Compared with transfemoral carotid artery stenting, transcarotid artery revascularization with flow reversal was associated with lower rates of stroke and death in patients with carotid artery stenosis, according to a propensity score-matched analysis published in JAMA.

The researchers matched 3,286 pairs of patients who underwent transfemoral carotid artery stenting or transcarotid artery revascularization (TCAR) with flow reversal (Enroute, Silk Road Medical) between September 2016 and April 2019 and were included in the Vascular Quality Initiative Transcarotid Artery Surveillance Project and Carotid Stent Registry.

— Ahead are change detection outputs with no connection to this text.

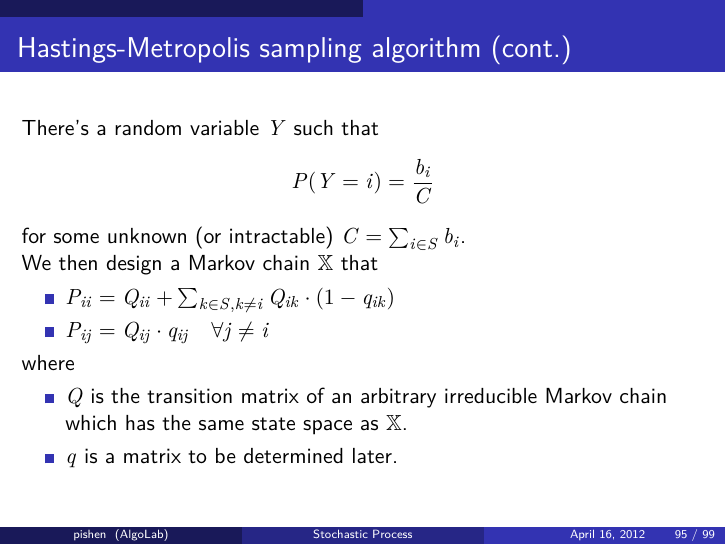
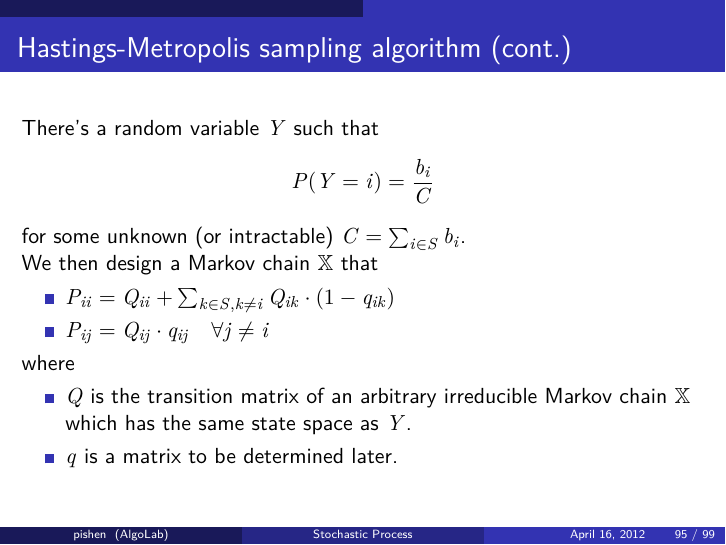
Before and after one commit to pishen/stochastic-process-notes, LaTeX slides (stoc_process_notes.tex): page 95 of 99. The pictures show the PDF file stoc_process_notes.pdf that the author committed with the source.

Commit message:
fix hasting part

```diff
--- a/stoc_process_notes.tex
+++ b/stoc_process_notes.tex
@@ -1265,7 +1265,7 @@ We then design a Markov chain $\mathbb{X}$ that
 \end{itemize}
 where
 \begin{itemize}
-\item $Q$ is the transition matrix of an arbitrary irreducible Markov chain which has the same state space as $\mathbb{X}$.
+\item $Q$ is the transition matrix of an arbitrary irreducible Markov chain $\mathbb{X}$ which has the same state space as $Y$.
 \item $q$ is a matrix to be determined later.
 \end{itemize}
 \end{frame}
```
Also changed, not shown: stoc_process_notes.pdf.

Compared with transfemoral CAS, TCAR conferred lower rates of in-hospital stroke or death (1.6% vs. 3.1%; absolute difference, 1.52%; 95% CI, 2.29 to 0.75; RR = 0.51; 95% CI, 0.37-0.72), in-hospital stroke (1.3% vs. 2.4%; absolute difference, 1.1%; 95% CI, 1.79 to 0.41; RR = 0.54; 95% CI, 0.38-0.79) or in-hospital death (0.4 % vs. 1%; absolute difference, 0.55%; 95% CI, 0.98 to 0.11; RR = 0.44; 95% CI, 0.23-0.82), Marc L. Schermerhorn, MD, chief of the division of vascular and endovascular surgery at Beth Israel Deaconess Medical Center, and colleagues wrote.

Perioperative MI did not differ between the groups (TCAR, 0.2%; transfemoral CAS, 0.3%; RR = 0.7; 95% CI, 0.27-1.84), according to the researchers.

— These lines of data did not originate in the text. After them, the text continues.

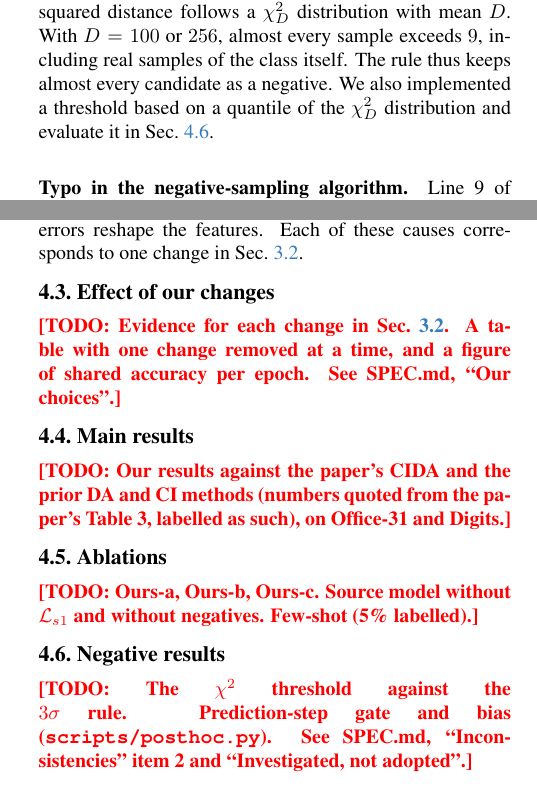
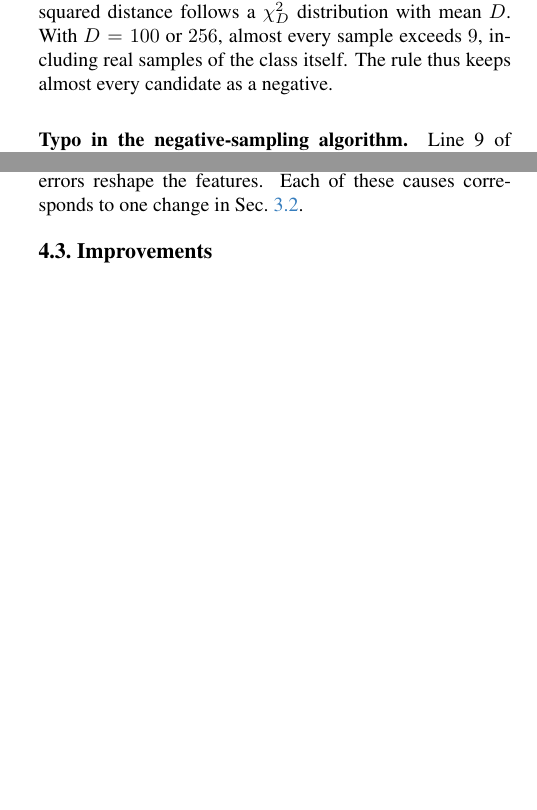
Before and after one commit to nikita-bachhas/CIDA-reimplementation, a LaTeX paper (report/main.tex, which reads report/sec/3_implementation.tex, report/sec/4_experiments.tex): two parts of the columns of pages 4 and 5 of 6, joined at a grey line, cut so that both start at the same text, the shorter picture padded with empty space. Compiled offline with pdfLaTeX.

Commit message:
Report: Section 4 as Setup, Baseline results and Improvements
Remove the Ablations and Negative results subsections, rename
'The method as written' to 'Baseline results', and add an empty
Improvements subsection. Point the references in Sections 3 and 5
at the new subsection.

Co-Authored-By: Claude Opus 5.5 <noreply@anthropic.com>

```diff
--- a/report/sec/3_implementation.tex
+++ b/report/sec/3_implementation.tex
@@ -88,7 +88,6 @@ The rule therefore keeps a candidate whenever its Mahalanobis distance to the mo
 For a sample from a $D$-dimensional Gaussian, however, the squared distance follows a $\chi^2_D$ distribution with mean $D$.
 With $D=100$ or $256$, almost every sample exceeds $9$, including real samples of the class itself.
 The rule thus keeps almost every candidate as a negative.
-We also implemented a threshold based on a quantile of the $\chi^2_D$ distribution and evaluate it in \cref{sec:exp-negative}.
 
 \paragraph{Typo in the negative-sampling algorithm.}
 Line~9 of Algorithm~1 in the supplementary material writes $\mathcal{P}(\uu_s)$ where $\mathcal{P}(\uu_n)$ is meant.
--- a/report/sec/4_experiments.tex
+++ b/report/sec/4_experiments.tex
@@ -101,14 +102,5 @@ Wrong pseudo-labels in the first epochs are reinforced by $\mathcal{L}_{a1}$, wh
 Source BatchNorm statistics and imperfect projections make these early labels worse, and fine-tuning the whole backbone lets the errors reshape the features.
 Each of these causes corresponds to one change in \cref{sec:changes}.
 
-\subsection{Effect of our changes}\label{sec:exp-changes}
-\TODO{Evidence for each change in \cref{sec:changes}. A table with one change removed at a time, and a figure of shared accuracy per epoch. See SPEC.md, ``Our choices''.}
-
-\subsection{Main results}\label{sec:exp-main}
-\TODO{Our results against the paper's CIDA and the prior DA and CI methods (numbers quoted from the paper's Table~3, labelled as such), on Office-31 and Digits.}
-
-\subsection{Ablations}\label{sec:exp-ablation}
-\TODO{Ours-a, Ours-b, Ours-c. Source model without $\mathcal{L}_{s1}$ and without negatives. Few-shot (5\% labelled).}
-
-\subsection{Negative results}\label{sec:exp-negative}
-\TODO{The $\chi^2$ threshold against the $3\sigma$ rule. Prediction-step gate and bias (\texttt{scripts/posthoc.py}). See SPEC.md, ``Inconsistencies'' item 2 and ``Investigated, not adopted''.}
+\subsection{Improvements}\label{sec:exp-improvements}
+% To be written: results with the four changes of \cref{sec:changes}, against the baseline and the paper.
```
Also changed, not shown: report/sec/5_discussion.tex (+2 -2 lines), report/sec/3_implementation.tex (2 more changed lines), report/sec/4_experiments.tex (5 more changed lines).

According to a Kaplan-Meier life-table estimation, at 1 year, TCAR was associated with reduced risk for ipsilateral stroke or death compared with transfemoral CAS (5.1% vs. 9.6%; HR = 0.52; 95% CI, 0.41-0.66).

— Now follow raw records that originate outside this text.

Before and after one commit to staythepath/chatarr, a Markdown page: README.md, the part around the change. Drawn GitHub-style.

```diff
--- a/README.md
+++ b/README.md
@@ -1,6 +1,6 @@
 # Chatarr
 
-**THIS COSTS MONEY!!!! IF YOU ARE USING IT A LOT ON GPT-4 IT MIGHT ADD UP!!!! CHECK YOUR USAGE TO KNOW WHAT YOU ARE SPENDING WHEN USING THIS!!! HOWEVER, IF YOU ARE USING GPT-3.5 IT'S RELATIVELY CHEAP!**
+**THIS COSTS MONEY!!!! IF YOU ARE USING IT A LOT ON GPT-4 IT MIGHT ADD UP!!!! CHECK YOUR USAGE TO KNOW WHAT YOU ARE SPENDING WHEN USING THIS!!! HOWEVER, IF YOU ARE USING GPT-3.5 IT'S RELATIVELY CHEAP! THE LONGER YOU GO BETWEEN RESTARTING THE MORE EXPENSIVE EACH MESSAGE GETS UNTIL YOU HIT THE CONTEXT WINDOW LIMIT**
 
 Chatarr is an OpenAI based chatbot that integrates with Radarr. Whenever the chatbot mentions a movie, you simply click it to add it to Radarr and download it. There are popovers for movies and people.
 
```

TCAR was associated with higher rates of access-site complications requiring intervention (1.3% vs. 0.8%; RR = 1.63; 95% CI, 1.02-2.61), but transfemoral CAS was associated with greater use of radiation (median fluoroscopy time, 5 minutes vs. 16 minutes; P < .001) and contrast (median contrast used, 30 mL vs. 80 mL; P < .001), Schermerhorn and colleagues wrote.

The patients were matched from a cohort of 5,251 patients who had TCAR and 6,640 who had transfemoral CAS. After matching, in both groups, the mean age was 72 years and 35% of patients were women. The frequency of TCAR procedures rose over time, according to the researchers.

“As a response to the high rates of perioperative stroke with transfemoral carotid artery stenting, transcarotid revascularization with flow reversal was developed as a new carotid stenting technique, specifically to avoid the high-risk maneuvers that have been associated with transfemoral carotid artery stenting, including manipulation of the aortic arch to cannulate the common carotid artery and crossing the carotid lesion unprotected to deploy the embolic protection filter distally,” Schermerhorn and colleagues wrote. – by Erik Swain

Disclosures: Schermerhorn reports he received personal fees for provision of consultancy services from Abbott, Cook, Endologix, Medtronic and Silk Road Medical. Please see the study for all other authors’ relevant financial disclosures.